My review on Amazon:
"Have you ever noticed how it's easy -- after, say, 15 minutes of discussion -- to predict how someone will turn up on a given controversy? So, even though you haven't talked about immigration or taxation or abortion, you find that you can accurately give your new acquaintance's views based on other things they've said.
This book helps to explain why that occurs. Sowell seeks -- and it's a tough task -- to give a broad guide to understanding the wide visions that we all carry around, and with which we interpret the world and the controversies that happen around us.

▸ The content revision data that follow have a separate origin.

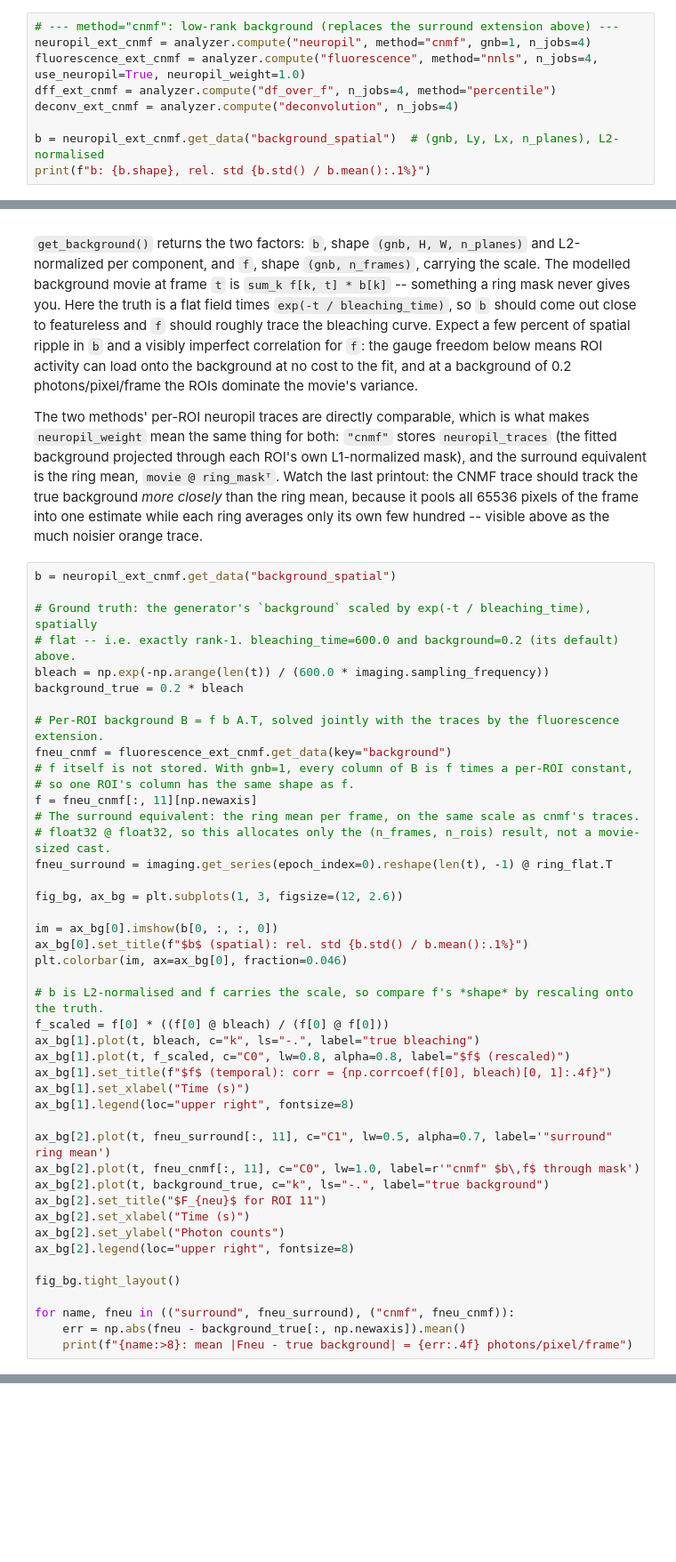
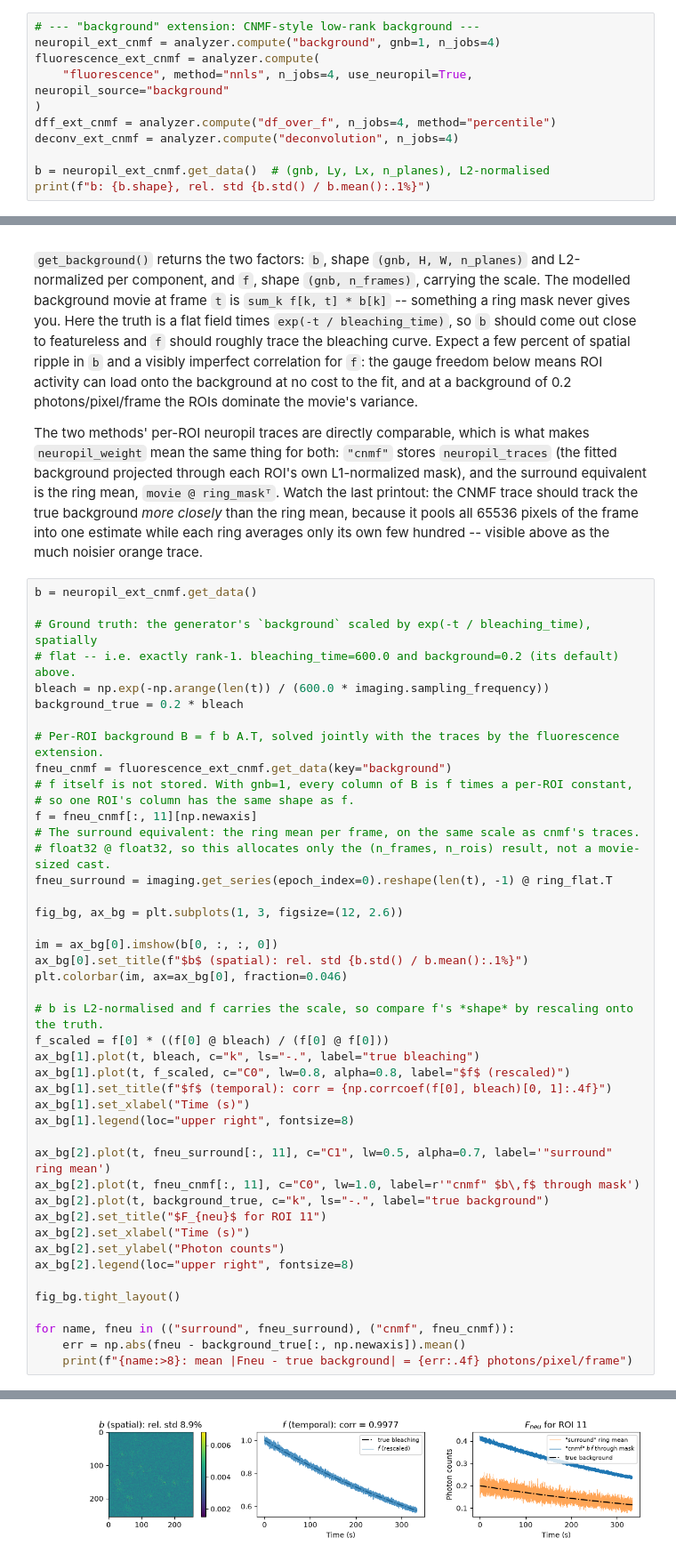
Before and after one commit to photon-mosaic/photon-mosaic, a Jupyter notebook: examples/play_with_analyzer.ipynb, the cells around one changed output, grey strips where cells are left out. Shown at 89% size. Drawn from its saved outputs; the diff is of its cells as text; blank space fills up the shorter version.

Commit message:
feat: update example to run background cnmf

```diff
--- a/examples/play_with_analyzer.ipynb
+++ b/examples/play_with_analyzer.ipynb
@@ -275,11 +319,13 @@ fit deterministic. Bump it to 2-3 for spatially structured background. Note that
 `highpass_sigma` is **in pixels**: the default of 20 suits these 5-15 px-radius ROIs, but
 rescale it if your pixel size differs much.
 # %%
-# --- method="cnmf": low-rank background (replaces the surround extension above) ---
-neuropil_ext_cnmf = analyzer.compute("neuropil", method="cnmf", gnb=1, n_jobs=4)
-fluorescence_ext_cnmf = analyzer.compute("fluorescence", method="nnls", n_jobs=4, use_neuropil=True, neuropil_weight=1.0)
+# --- "background" extension: CNMF-style low-rank background ---
+neuropil_ext_cnmf = analyzer.compute("background", gnb=1, n_jobs=4)
+fluorescence_ext_cnmf = analyzer.compute(
+    "fluorescence", method="nnls", n_jobs=4, use_neuropil=True, neuropil_source="background"
+)
 dff_ext_cnmf = analyzer.compute("df_over_f", n_jobs=4, method="percentile")
 deconv_ext_cnmf = analyzer.compute("deconvolution", n_jobs=4)
 
-b = neuropil_ext_cnmf.get_data("background_spatial")  # (gnb, Ly, Lx, n_planes), L2-normalised
+b = neuropil_ext_cnmf.get_data()  # (gnb, Ly, Lx, n_planes), L2-normalised
 print(f"b: {b.shape}, rel. std {b.std() / b.mean():.1%}")
@@ -303,7 +351,7 @@ should track the true background *more closely* than the ring mean, because it p
 65536 pixels of the frame into one estimate while each ring averages only its own few
 hundred -- visible above as the much noisier orange trace.
 # %%
-b = neuropil_ext_cnmf.get_data("background_spatial")
+b = neuropil_ext_cnmf.get_data()
 
 # Ground truth: the generator's `background` scaled by exp(-t / bleaching_time), spatially
 # flat -- i.e. exactly rank-1. bleaching_time=600.0 and background=0.2 (its default) above.
@@ -346,3 +394,4 @@ fig_bg.tight_layout()
 for name, fneu in (("surround", fneu_surround), ("cnmf", fneu_cnmf)):
     err = np.abs(fneu - background_true[:, np.newaxis]).mean()
     print(f"{name:>8}: mean |Fneu - true background| = {err:.4f} photons/pixel/frame")
+# %% [output]
@@ -349,3 +400,4 @@ for name, fneu in (("surround", fneu_surround), ("cnmf", fneu_cnmf)):
+[figure, added]
 # %% [markdown]
 #### Three-way comparison
 
```
Also changed, not shown: parts of 17 cells of this notebook.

Others have complained that Sowell oversimplifies. I would argue instead that Sowell's given task in this book is to make simple what can be an endlessly complex job -- to figure out why we usually end up -- predictably -- on a given side of a subject.
What's also good is that Sowell doesn't use the tired, unhelpful categories of "liberal" and "conservative" which in our time have come to be simplifying without helping. Sowell's simplifying, instead, gives a means of looking at the world that clarifies and in the end helps us think more clearly and -- perhaps -- more reliably when we evaluate problems of our time."